Capability Brown was the fashionable landscape architect from the 1740s onwards but 20 years later, people were bored by Brown’s simplicity and the Picturesque style with romantic ruins and dramatic waterfalls became popular. Humphrey Repton, another noted gardener preferred the classic approach; he framed a house by building terraces around it.
 

 

 

 

 

 

 


July 14 AGM at 2:30pm
followed by Peter Clayton

Ancient Egypt, Israel & the Bible: Faith & the Archaeological Evidence.
A look at the archaeological and background evidence for some of the stories in the Old and New Testaments. Eastern archaeology was very much biblical-led and inspired such 19th century artists as Edwin Long and David Roberts.
 

 

 


September 8 Edward Saunders

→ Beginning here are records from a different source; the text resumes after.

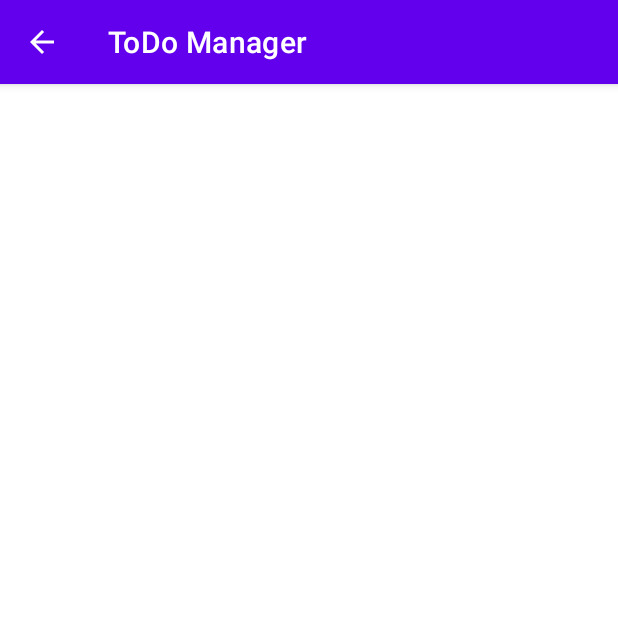
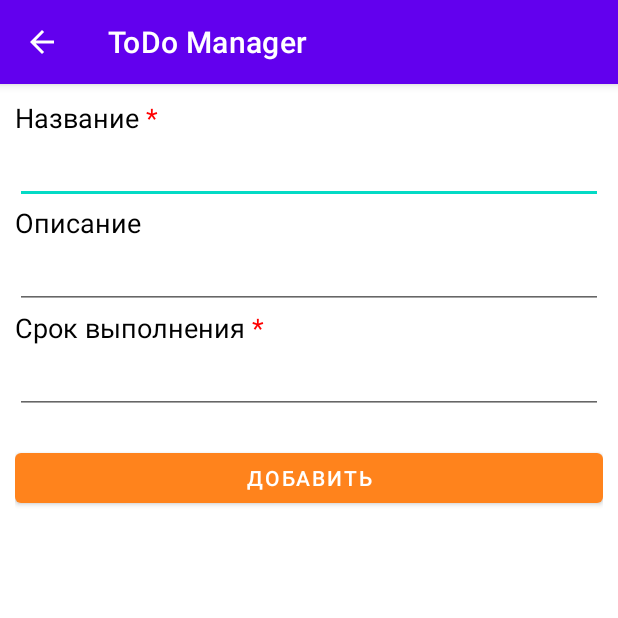
Before and after one commit to Salvador275/ToDo-manager, an Android app: the NewTask screen opened directly, with no data from a screen before it, on a phone screen of 412 x 824 dp, the top half of it. Run offline under Robolectric (Android 15) with nearby library versions, the phone set to English and light mode, and no system bars.

Commit message:
activity views

```diff
--- a/app/src/main/res/layout/activity_new_task.xml
+++ b/app/src/main/res/layout/activity_new_task.xml
@@ -1,9 +1,69 @@
 <?xml version="1.0" encoding="utf-8"?>
-<androidx.constraintlayout.widget.ConstraintLayout xmlns:android="http://schemas.android.com/apk/res/android"
+<LinearLayout
+    xmlns:android="http://schemas.android.com/apk/res/android"
     xmlns:app="http://schemas.android.com/apk/res-auto"
     xmlns:tools="http://schemas.android.com/tools"
     android:layout_width="match_parent"
     android:layout_height="match_parent"
+    android:orientation="vertical"
+    android:layout_margin="10dp"
     tools:context=".NewTask">
 
-</androidx.constraintlayout.widget.ConstraintLayout>
+    <TextView
+        android:id="@+id/TaskName"
+        android:layout_height="wrap_content"
+        android:layout_width="wrap_content"
+        android:textColor="?attr/colorOnSecondary"
+        android:text="@string/task_title"
+        android:textSize="18dp">
+    </TextView>
+
+    <EditText
+        android:id="@+id/TaskNameInput"
+        android:layout_width="match_parent"
+        android:layout_height="wrap_content">
+
+    </EditText>
+
+    <TextView
+        android:id="@+id/Description"
+        android:layout_height="wrap_content"
+        android:layout_width="wrap_content"
+        android:textColor="?attr/colorOnSecondary"
+        android:text="@string/task_description"
+        android:textSize="18dp">
+    </TextView>
+
+    <EditText
+        android:id="@+id/DescriptionInput"
+        android:layout_width="match_parent"
+        android:layout_height="wrap_content">
+
+    </EditText>
+
+    <TextView
+        android:id="@+id/EndDate"
+        android:layout_height="wrap_content"
+        android:layout_width="wrap_content"
+        android:textColor="?attr/colorOnSecondary"
+        android:text="@string/task_deadline"
+        android:textSize="18dp">
+    </TextView>
+
+    <EditText
+        android:id="@+id/EndDateInput"
+        android:layout_width="match_parent"
+        android:layout_height="wrap_content"
+        >
+
+    </EditText>
+
+    <Button
+        android:id="@+id/addTaskButton"
+        android:layout_width="match_parent"
+        android:layout_height="45sp"
+        android:layout_marginTop="20sp"
+        android:onClick="addTask"
+        android:text="@string/task_add"
+        app:backgroundTint="@color/primaryColor" />
+</LinearLayout>
```
Also changed, not shown: app/src/main/res/layout/activity_main.xml (+20 -8 lines), app/src/main/res/layout/activity_task_card.xml (added, +92 -0 lines).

Florence & the Medici.
Many of the great names of Italian civilisation are associated with the Medici family – Leonardo, Michelangelo, Cellini, Galileo . The lecture will consider the impact of this amazing, extraordinary family upon the whole spectrum of Western art and culture. Of peasant farming stock in the early 15th century, the family rose first to become bankers, then power-brokers in Florence and finally Grand Dukes, marrying into the royal houses of France and Austria.
 

   

 


October 13 Andrew Davies

New York, New York: An Architectural Discovery.
Bustling, noisy, vibrant New York epitomises the modern city at its best (and occasional worst). Sailing past the Statue of Liberty, we begin by being processed as immigrants at Ellis Island before marvelling at this Leviathan whose skyline bristles with skyscrapers.
We take in the architecture of the Brooklyn Bridge, the two cathedrals, several museums, including Frank Lloyd Wright’s Guggenheim, and the lavishly refurbished Grand Central Station.

 


November 10 Daniel Snowman

The Culture Carriers: Their Impact on British Artistic & Cultural Life.
This lecture describes the huge impact on British life of those who found refuge in Britain having fled from Nazi Germany during the 20th century. Artists and architects, film makers and philosophers, musicians and publishers, psychologists and scientists all brought something of their continental legacy to Britain. Their collective talent was enormous and their influence far in excess of their numbers.

 

 


December 8 Social Event

Our Christmas Event at St. George’s Hill Golf Club